Sort through the entries below and pull out lines containing the word "components".

Saved data entries:
_ _ _ _ _
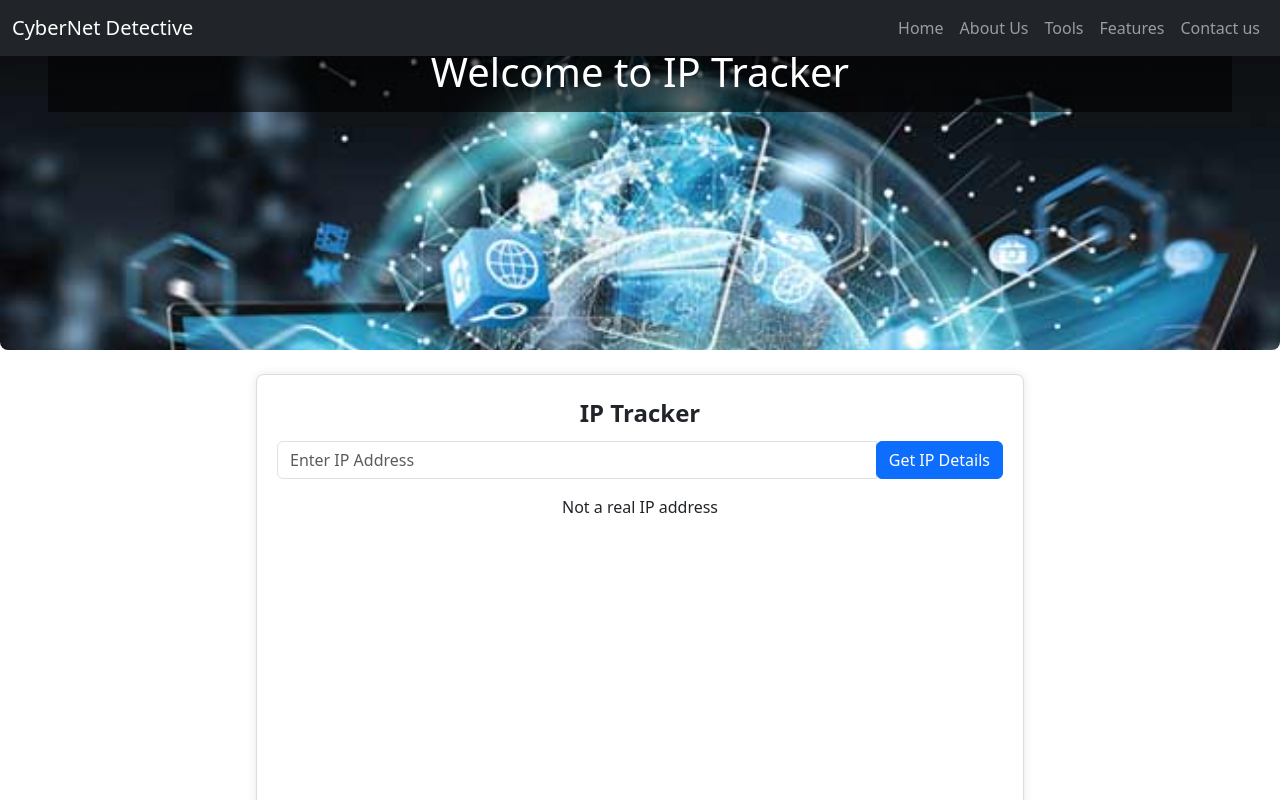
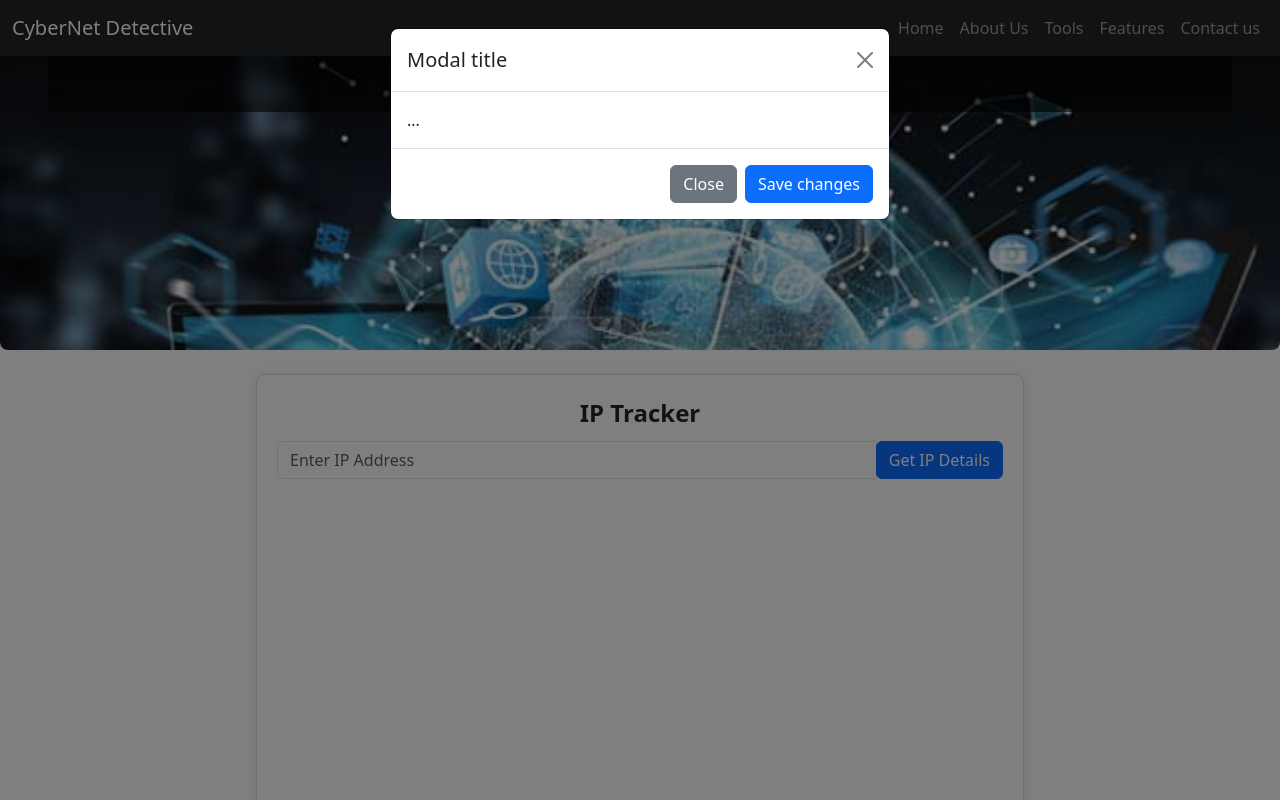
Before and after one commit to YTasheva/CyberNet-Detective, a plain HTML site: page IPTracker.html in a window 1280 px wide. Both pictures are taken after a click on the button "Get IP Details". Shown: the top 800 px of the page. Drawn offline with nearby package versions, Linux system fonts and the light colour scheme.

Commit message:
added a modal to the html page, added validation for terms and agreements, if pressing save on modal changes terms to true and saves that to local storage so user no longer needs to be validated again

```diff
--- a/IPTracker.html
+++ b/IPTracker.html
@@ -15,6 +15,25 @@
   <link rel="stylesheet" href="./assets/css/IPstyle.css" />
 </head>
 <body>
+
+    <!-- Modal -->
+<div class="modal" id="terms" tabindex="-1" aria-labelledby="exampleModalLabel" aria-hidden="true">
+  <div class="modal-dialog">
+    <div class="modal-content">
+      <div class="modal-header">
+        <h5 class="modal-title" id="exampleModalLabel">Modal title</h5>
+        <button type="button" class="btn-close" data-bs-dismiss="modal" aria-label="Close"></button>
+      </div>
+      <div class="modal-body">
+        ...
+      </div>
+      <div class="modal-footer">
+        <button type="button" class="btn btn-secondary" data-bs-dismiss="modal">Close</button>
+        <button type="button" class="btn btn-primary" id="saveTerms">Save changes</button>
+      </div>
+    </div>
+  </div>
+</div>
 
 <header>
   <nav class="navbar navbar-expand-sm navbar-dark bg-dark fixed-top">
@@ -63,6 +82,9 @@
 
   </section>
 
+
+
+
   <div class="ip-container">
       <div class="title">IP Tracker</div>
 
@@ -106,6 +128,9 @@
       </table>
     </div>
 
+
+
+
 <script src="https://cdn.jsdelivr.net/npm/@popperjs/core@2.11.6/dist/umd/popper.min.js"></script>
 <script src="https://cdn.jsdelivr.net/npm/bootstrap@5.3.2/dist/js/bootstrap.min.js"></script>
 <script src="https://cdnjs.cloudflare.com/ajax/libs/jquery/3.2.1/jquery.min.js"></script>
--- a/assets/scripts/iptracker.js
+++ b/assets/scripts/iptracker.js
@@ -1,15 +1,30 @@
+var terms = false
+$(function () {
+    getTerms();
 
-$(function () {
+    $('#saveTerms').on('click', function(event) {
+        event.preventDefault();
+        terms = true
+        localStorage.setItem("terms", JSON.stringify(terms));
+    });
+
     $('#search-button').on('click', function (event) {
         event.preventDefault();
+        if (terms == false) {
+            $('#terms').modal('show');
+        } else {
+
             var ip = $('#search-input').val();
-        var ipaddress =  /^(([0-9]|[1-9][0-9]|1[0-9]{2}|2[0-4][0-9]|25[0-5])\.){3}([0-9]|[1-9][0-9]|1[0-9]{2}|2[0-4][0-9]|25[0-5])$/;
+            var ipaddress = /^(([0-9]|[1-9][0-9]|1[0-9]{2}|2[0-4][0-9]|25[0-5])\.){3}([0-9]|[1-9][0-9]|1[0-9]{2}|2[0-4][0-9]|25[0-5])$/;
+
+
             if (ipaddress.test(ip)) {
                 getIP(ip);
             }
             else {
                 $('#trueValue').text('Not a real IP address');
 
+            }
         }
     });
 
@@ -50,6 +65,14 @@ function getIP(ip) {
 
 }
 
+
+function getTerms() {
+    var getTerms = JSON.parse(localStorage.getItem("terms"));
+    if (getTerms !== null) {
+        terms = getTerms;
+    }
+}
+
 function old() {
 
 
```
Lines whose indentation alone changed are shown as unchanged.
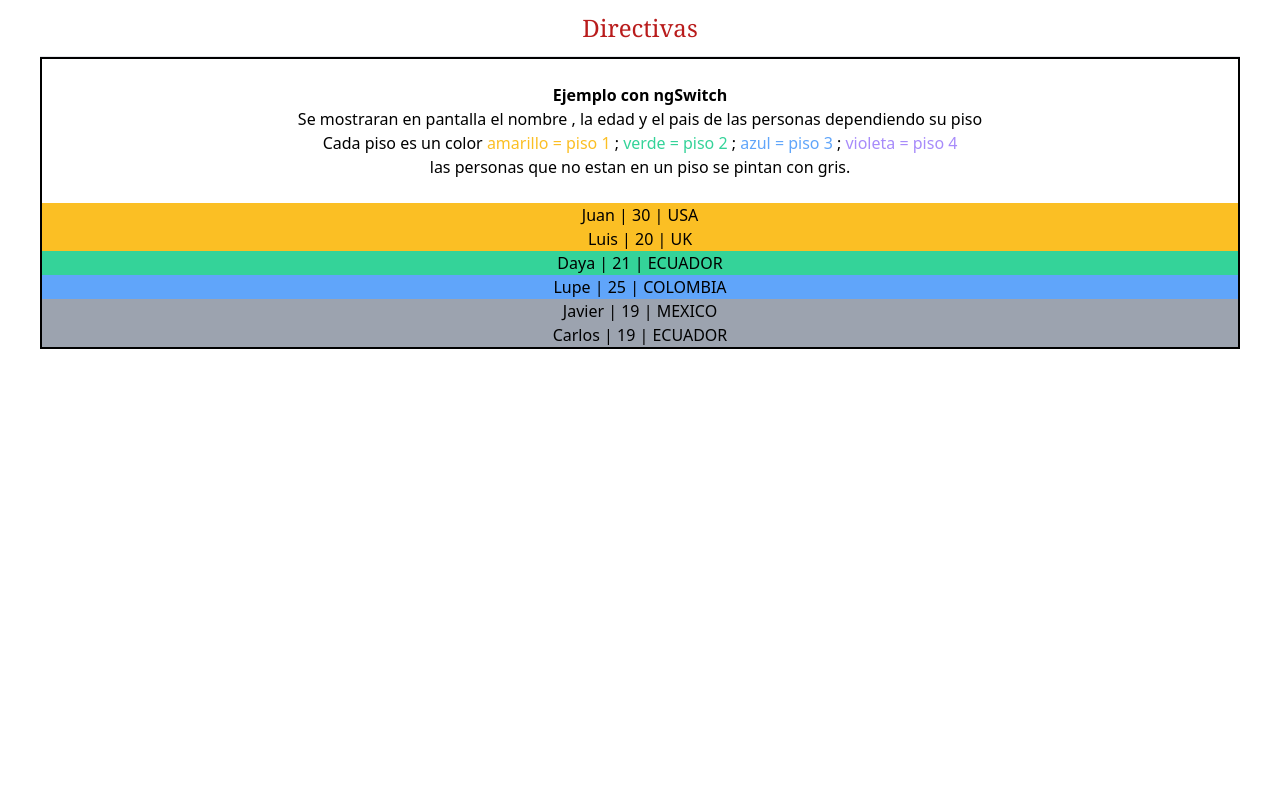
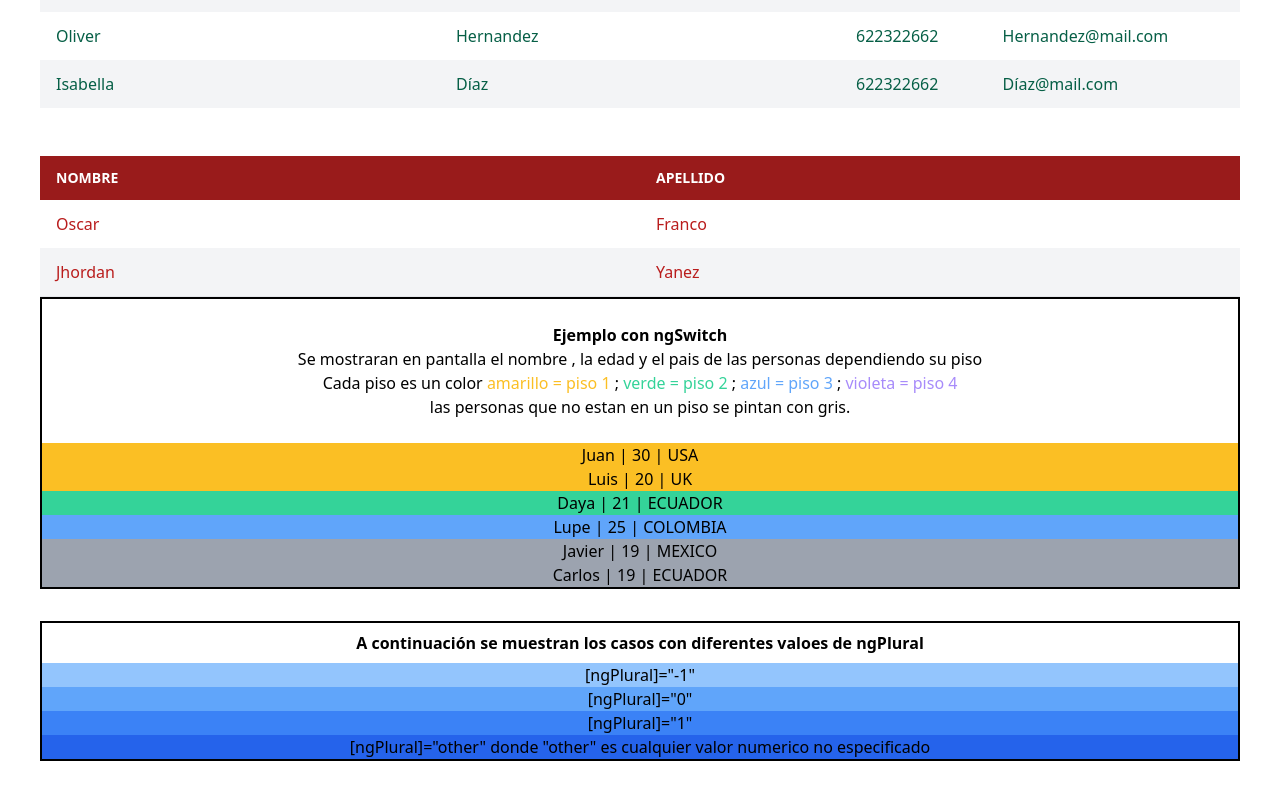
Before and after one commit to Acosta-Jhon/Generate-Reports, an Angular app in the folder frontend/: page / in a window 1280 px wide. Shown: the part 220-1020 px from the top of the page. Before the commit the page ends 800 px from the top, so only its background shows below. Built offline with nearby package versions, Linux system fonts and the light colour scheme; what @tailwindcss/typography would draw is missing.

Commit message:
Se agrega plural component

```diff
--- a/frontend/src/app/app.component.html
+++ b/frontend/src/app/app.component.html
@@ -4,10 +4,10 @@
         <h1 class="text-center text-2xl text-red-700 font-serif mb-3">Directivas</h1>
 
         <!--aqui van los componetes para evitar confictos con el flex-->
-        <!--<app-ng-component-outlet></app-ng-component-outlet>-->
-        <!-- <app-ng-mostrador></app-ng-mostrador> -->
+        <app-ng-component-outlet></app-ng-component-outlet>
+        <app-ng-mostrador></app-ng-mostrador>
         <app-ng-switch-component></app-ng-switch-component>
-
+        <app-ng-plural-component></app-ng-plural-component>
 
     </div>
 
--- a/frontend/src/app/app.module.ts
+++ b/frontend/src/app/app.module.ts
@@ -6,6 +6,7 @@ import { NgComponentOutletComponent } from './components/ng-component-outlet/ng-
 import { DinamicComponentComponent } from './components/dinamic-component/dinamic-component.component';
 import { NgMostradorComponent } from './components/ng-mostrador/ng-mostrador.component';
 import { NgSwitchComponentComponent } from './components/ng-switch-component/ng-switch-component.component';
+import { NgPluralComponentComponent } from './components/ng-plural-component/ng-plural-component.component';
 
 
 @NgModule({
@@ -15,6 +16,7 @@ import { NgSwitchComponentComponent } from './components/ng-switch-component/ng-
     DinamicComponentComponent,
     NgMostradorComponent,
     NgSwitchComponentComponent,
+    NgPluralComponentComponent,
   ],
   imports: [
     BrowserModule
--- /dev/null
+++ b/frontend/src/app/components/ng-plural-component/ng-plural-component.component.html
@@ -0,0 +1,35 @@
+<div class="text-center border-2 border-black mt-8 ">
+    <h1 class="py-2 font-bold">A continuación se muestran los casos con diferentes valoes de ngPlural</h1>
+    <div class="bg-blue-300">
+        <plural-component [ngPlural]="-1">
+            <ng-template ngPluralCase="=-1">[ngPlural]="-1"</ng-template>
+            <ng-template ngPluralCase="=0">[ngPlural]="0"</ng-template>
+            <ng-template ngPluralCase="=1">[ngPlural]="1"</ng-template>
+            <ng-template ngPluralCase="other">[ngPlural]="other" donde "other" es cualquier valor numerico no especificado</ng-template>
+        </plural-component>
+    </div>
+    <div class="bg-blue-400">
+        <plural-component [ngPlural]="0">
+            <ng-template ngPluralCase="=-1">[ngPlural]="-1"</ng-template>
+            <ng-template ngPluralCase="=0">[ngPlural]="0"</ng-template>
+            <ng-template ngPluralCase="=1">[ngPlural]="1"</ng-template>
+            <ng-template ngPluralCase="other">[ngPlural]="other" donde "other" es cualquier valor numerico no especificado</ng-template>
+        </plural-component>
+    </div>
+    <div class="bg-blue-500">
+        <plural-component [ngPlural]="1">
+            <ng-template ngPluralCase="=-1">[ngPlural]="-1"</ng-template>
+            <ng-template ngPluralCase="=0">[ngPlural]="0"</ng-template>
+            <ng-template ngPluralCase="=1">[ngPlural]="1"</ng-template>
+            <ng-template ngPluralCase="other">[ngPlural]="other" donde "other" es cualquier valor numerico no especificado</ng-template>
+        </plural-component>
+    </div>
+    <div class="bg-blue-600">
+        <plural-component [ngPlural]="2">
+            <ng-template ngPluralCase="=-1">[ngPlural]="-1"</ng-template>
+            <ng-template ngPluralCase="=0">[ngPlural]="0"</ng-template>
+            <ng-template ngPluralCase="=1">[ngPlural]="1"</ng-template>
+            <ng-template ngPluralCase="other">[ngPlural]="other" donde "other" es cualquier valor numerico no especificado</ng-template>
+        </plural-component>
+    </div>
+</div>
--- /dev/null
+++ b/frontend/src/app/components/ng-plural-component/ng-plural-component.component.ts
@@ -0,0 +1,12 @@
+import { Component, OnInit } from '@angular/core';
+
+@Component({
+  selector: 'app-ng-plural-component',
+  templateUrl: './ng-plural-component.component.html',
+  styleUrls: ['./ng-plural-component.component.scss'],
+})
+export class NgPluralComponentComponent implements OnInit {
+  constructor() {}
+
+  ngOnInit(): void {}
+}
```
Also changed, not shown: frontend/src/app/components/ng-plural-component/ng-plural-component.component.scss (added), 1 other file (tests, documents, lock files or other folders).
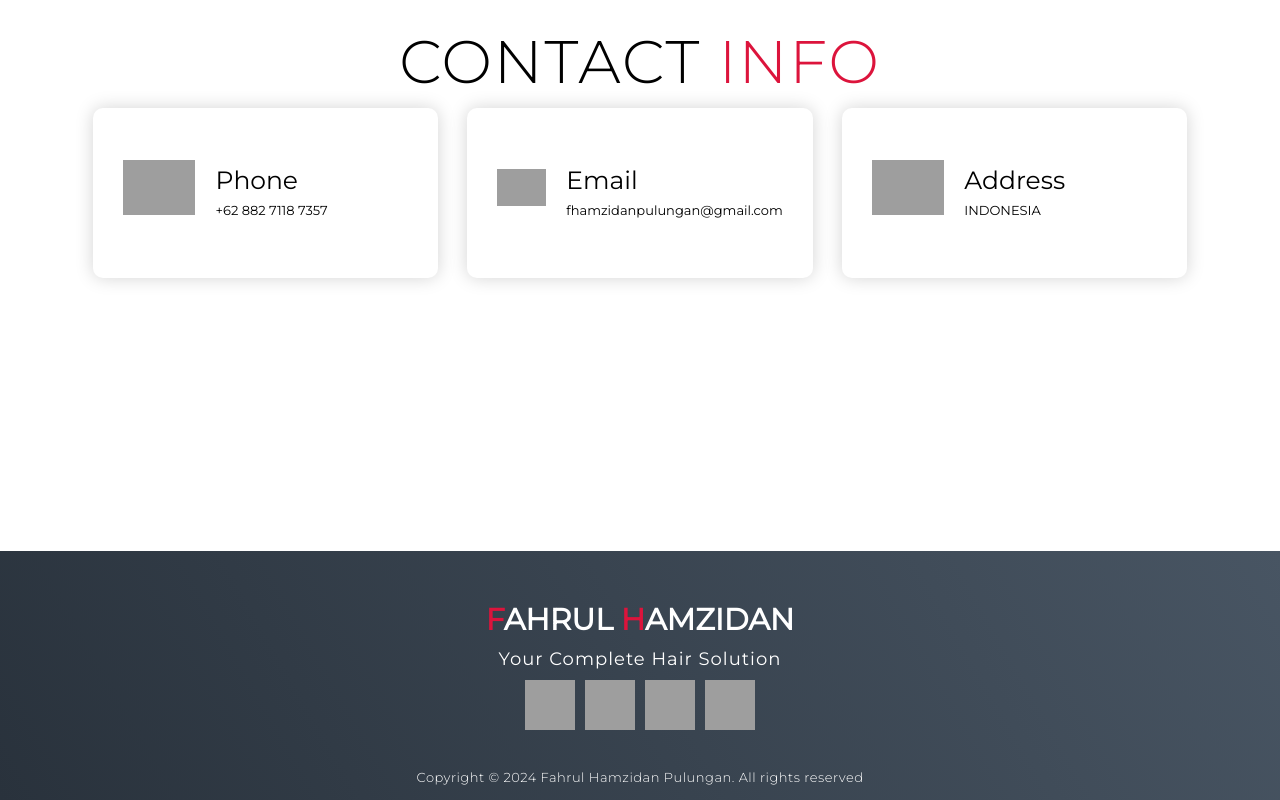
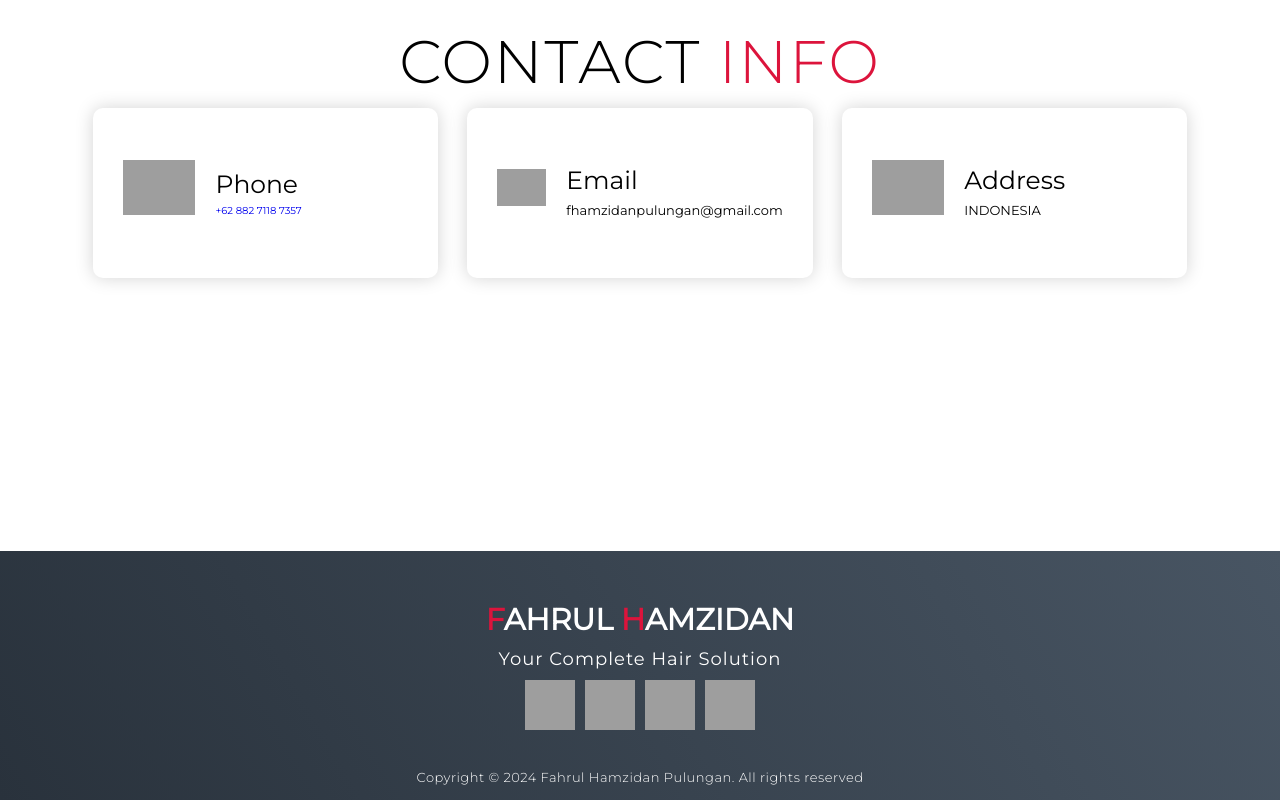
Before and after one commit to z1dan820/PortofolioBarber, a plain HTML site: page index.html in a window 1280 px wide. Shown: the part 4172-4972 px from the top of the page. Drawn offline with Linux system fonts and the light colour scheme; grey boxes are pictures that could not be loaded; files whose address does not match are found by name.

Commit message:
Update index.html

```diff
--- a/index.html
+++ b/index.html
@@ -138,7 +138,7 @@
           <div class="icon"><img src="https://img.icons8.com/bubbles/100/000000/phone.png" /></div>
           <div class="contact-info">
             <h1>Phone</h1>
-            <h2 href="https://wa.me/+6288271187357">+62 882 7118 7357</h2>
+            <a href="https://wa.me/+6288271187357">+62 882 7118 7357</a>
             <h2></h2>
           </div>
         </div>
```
_ _ _ _ _
(YOUR RESPONSE)
@@ -6,6 +6,7 @@ import { NgComponentOutletComponent } from './components/ng-component-outlet/ng-
 import { DinamicComponentComponent } from './components/dinamic-component/dinamic-component.component';
 import { NgMostradorComponent } from './components/ng-mostrador/ng-mostrador.component';
 import { NgSwitchComponentComponent } from './components/ng-switch-component/ng-switch-component.component';
+import { NgPluralComponentComponent } from './components/ng-plural-component/ng-plural-component.component';
@@ -15,6 +16,7 @@ import { NgSwitchComponentComponent } from './components/ng-switch-component/ng-
+++ b/frontend/src/app/components/ng-plural-component/ng-plural-component.component.html
+++ b/frontend/src/app/components/ng-plural-component/ng-plural-component.component.ts
Also changed, not shown: frontend/src/app/components/ng-plural-component/ng-plural-component.component.scss (added), 1 other file (tests, documents, lock files or other folders).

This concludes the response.